China's attempt to blockage Taiwan in retaliation to the Pelosi visit will also have a severe, even if temporary impact on Asia/Pacific air and sea cargo activity, messing with supply chains again in a significant way that will be felt globally.
These new extreme tensions will be particularly hard on HSBC, caught in the middle of this struggle in a fundamental way.
The UST 10yr yield starts today at 2.73% and unchanged from this time yesterday. The UST 2-10 rate curve is also unchanged today, now at -35 bps and their 1-5 curve is also unchanged at -25 bps. Their 30 day-10yr curve is now at +60 bps and again steeper than this time yesterday. The Australian ten year bond is down -1 bp at 3.13%. The China Govt ten year bond is also down -1 bp at 2.74% and still near its low for the year. And the New Zealand Govt ten year will start today unchanged at 3.32%.

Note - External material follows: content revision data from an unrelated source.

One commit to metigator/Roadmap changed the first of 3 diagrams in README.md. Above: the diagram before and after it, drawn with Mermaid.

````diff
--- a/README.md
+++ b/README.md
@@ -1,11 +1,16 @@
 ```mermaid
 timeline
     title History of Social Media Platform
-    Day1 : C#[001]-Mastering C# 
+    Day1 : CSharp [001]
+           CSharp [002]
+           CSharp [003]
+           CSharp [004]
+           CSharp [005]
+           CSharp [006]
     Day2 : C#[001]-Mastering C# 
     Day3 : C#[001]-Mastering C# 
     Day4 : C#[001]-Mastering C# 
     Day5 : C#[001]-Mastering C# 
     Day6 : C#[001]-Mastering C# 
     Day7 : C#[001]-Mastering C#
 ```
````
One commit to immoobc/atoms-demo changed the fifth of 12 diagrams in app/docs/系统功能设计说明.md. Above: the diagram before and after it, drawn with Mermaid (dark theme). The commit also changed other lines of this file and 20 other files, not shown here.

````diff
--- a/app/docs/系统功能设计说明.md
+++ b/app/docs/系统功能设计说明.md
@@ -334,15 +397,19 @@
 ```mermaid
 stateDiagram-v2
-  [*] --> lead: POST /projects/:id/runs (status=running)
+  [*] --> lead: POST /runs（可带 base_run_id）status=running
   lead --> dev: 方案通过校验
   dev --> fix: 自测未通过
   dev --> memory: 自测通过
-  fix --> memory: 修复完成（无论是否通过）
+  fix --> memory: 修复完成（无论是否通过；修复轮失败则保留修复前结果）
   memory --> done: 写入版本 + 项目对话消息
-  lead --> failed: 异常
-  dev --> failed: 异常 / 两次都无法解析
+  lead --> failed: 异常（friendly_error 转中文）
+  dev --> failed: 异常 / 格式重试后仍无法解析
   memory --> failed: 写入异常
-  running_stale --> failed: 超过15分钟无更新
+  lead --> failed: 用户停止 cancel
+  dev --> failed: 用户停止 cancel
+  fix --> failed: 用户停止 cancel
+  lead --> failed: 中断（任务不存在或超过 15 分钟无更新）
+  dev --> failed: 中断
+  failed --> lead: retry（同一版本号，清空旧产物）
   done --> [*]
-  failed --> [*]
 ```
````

Wall Street is in its Wednesday session with the S&P500 trading +1.5% higher. Overnight, European markets closed up about +1% although London only managed a +0.5% rise. Yesterday Tokyo ended with a +0.5% gain, Hong Kong with a +0.4% rise. but Shanghai ended with another retreat, down -0.7%. The ASX200 ended down -0.3% while the NZX50 starred, up +1.5% in Wednesday trade.
The price of gold opens today at US$1763/oz in New York which is down -US$6/oz from this time yesterday.
And oil prices start down -US$3 at just over US$91/bbl in the US, while the international Brent price is now just over US$97/bbl.
The Kiwi dollar opened today little-changed from this time yesterday to 62.6 USc. Against the Australian dollar we are marginally softer at 90.2 AUc. Against the euro we are unchanged at 61.6 euro cents. That all means our TWI-5 starts today at just under 71.1.
The bitcoin price has moved up from this time yesterday, up +1.3% to US$23,484. Volatility over the past 24 hours has been moderate at just over +/-2.0%.
The easiest place to stay up with event risk today is by following our Economic Calendar here ».